Reprieve's report also cites fifteen other ships it believes should be investigated, given their presence in the Indian Ocean around the island of Diego Garcia. Located about 1,000 miles south of India, Diego Garcia is the largest of a sixty-five-island archipelago known as the Chagos Islands. A tiny island, thirty-seven miles long, with only twelve square miles of land, Diego Garcia is a British territory leased to the US since 1971 for use as a military base (after the 2,000 inhabitants were removed). It has been a key staging area for both the first and second Iraq wars and is thought to have been home to a secret CIA prison from 2002 until at least 2006. In fact, Reprieve believes that most of the "high-value" prisoners were "rendered" through or were held in Diego Garcia, on British soil. Despite the fact that a senior US official admitted the existence of the CIA's prison on Diego Garcia to Time magazine in August 2008, officially, the US and Britain deny such claims. The revelation of the existence of a CIA prison on Diego Garcia not only illustrates the truly global nature of the US system of indefinite detention, it highlights its deliberate secrecy.
The US military estimates that, since 2001, in the course of the War on Terror, it alone has detained over 80,000 people. Those prisoners and those held by other US agencies have found themselves in different prisons all over the world, but all have been held without trial, charges or access to lawyers, hidden away from the outside world, and many prisoners faced torture and other cruel and inhuman treatment. Scores of people have fought to bring light into Guantánamo, to open it to the courts and the press, to humanitarian oversight and legal representation. But as the years wear on, we learn more and more that this makes Guantánamo an exception to this clandestine world-wide prison operation.

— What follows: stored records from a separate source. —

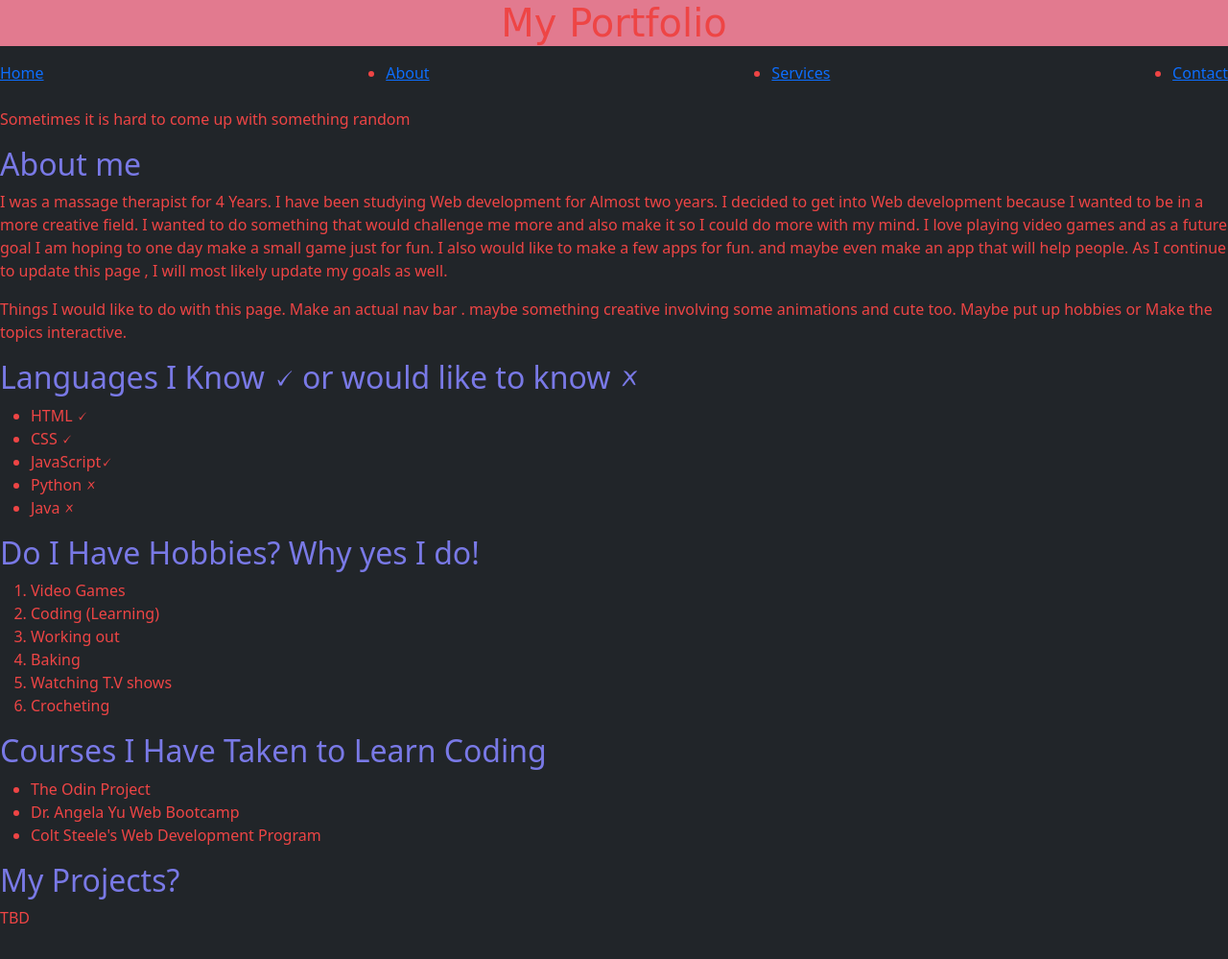
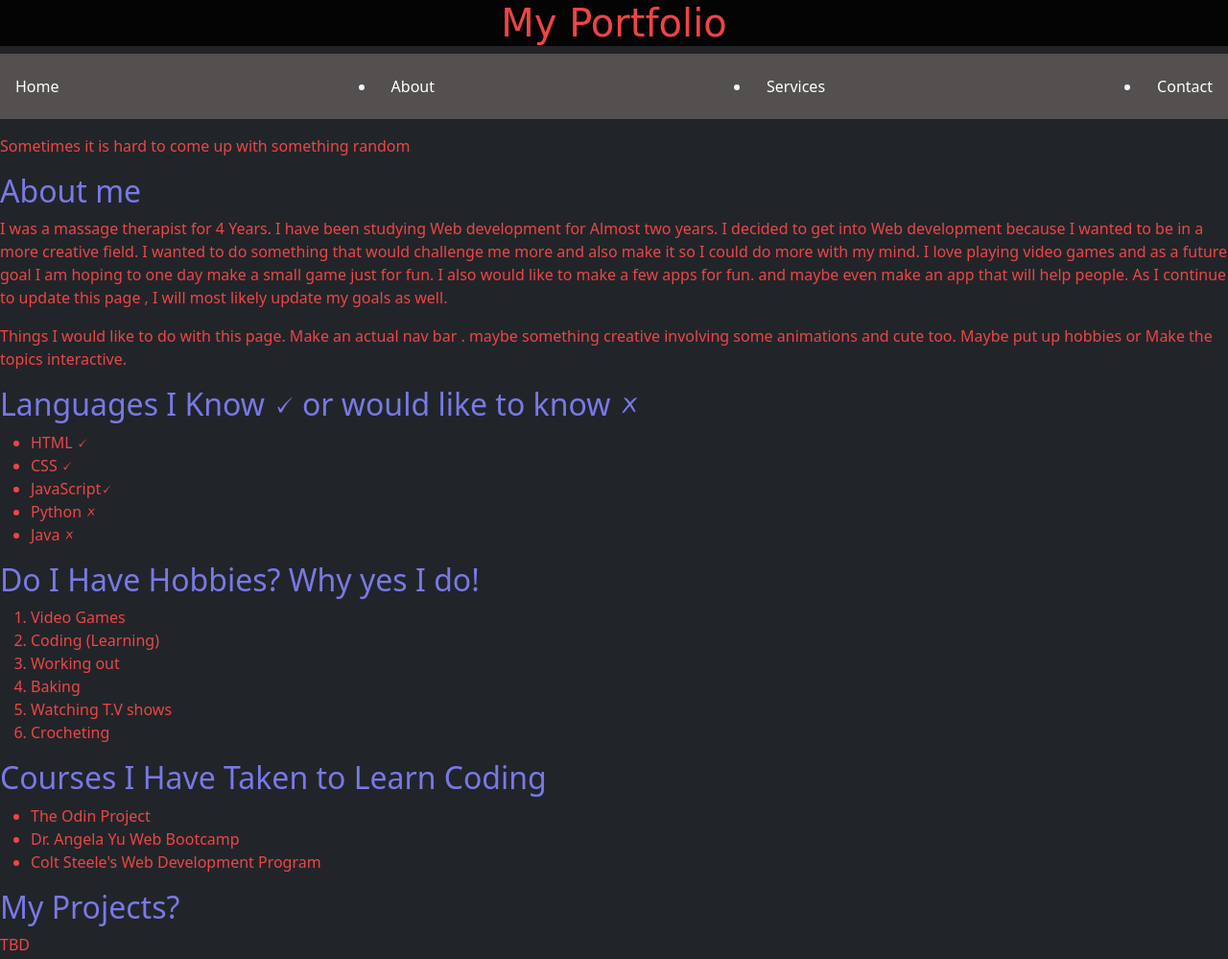
Before and after one commit to TheBlondieCoder/My-Portfolio, a plain HTML site: page index.html in a window 1280 px wide. Shown: the whole page at 96% size. Drawn offline with nearby package versions, Linux system fonts and the light colour scheme.

Commit message:
made changes to CSS

```diff
--- a/MyP.css
+++ b/MyP.css
@@ -1,35 +1,39 @@
-
-body{
+body {
   background-color: rgb(17, 15, 15);
 }
 
-
-
-h1{
+h1 {
   color: rgb(238, 69, 69);
-    background-color: rgb(226, 122, 143);
-    font-family:cursive;
+  background-color: rgb(5, 4, 5);
+  font-family: cursive;
   text-align: center;
-
 }
 
-
-
-    p{
+p {
   color: rgb(238, 69, 69);
 }
 
-
-
-h2{
+h2 {
   color: rgb(121, 121, 230);
 }
 
-ol{
-    color:  rgb(238, 69, 69);
+ol {
+  color: rgb(238, 69, 69);
 }
 
+ul {
+  color: rgb(238, 69, 69);
+}
 
-ul{
-    color:  rgb(238, 69, 69);
+.navbar {
+  background-color: rgb(85, 80, 80);
+  color: aliceblue;
 }
+
+li.navitem a {
+  display: block;
+  color: white;
+  text-align: center;
+  padding: 14px 16px;
+  text-decoration: none;
+}
```
Lines whose indentation alone changed are shown as unchanged.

Thousands upon thousands languish unheard of in these other prisons, and as we press President Obama to shut down Guantánamo, we cannot forget the rest of those the US has disappeared.
This story originally appeared in the January-February 2009 issue The Catholic Worker, newspaper of the New York City branch of the Catholic Worker movement, 36 East 1st St., New York, NY 10003
Witness Against Torture 100 Days Campaign
Afghanistan Human Rights Organization
"Bagram: Worse Than Guantanamo?" IPS, Jan. 12, 2009
"UN: Human Rights Abuses in Iraq Still Widespread," VOA, Dec. 2, 2008
"Pentagon To Expand Intel Ops at US Prison in Afghanistan," USA Today, Sept. 16, 2008, online at Common Dreams
"Source: US Used UK Isle for Interrogations," Time, July 31, 2008
"US accused of holding terror suspects on prison ships," The Guardian, June 2, 2008
"Yemeni describes CIA secret jails," BBC News, March 14, 2008
"Clive Stafford Smith: US Holding 27,000 in Secret Overseas Prisons," Democracy Now! May 19, 2008
WAR ON TRUTH AT GUANTANAMO
Detainees Launch Non-Violent Resistance Behind Pentagon's Iron Veil
by Tanya Theriault, Catholic Worker
World War 4 Report, December 2005
From our Daily Report:
Obama: no rights for Afghan detainees
World War 4 Report, Feb. 22, 2009
New evidence of DoD cooperation with CIA "ghost detention" program
World War 4 Report, Feb. 18, 2009
Secret CIA gulag: Bush admits it
World War 4 Report, Sept. 7, 2006
Iraq detainees: US troops threw us to lions (on Camp Bucca)
World War 4 Report, Nov. 16, 2005
Testimony claims secret CIA archipelago
World War 4 Report, Aug. 7, 2005
Pentagon maintains secret floating prisons?
World War 4 Report, July 2, 2005
War crimes charges for Rumsfeld, Bush? (on Camp Cropper)
World War 4 Report, May 29, 2005
From our archive:
Report: CIA using harsh interrogation technqiues (on Bagram torture case)
World War 4 Report, Dec. 30, 2002
Reprinted by World War 4 Report, March 1, 2009
Reprinting permissible with attribution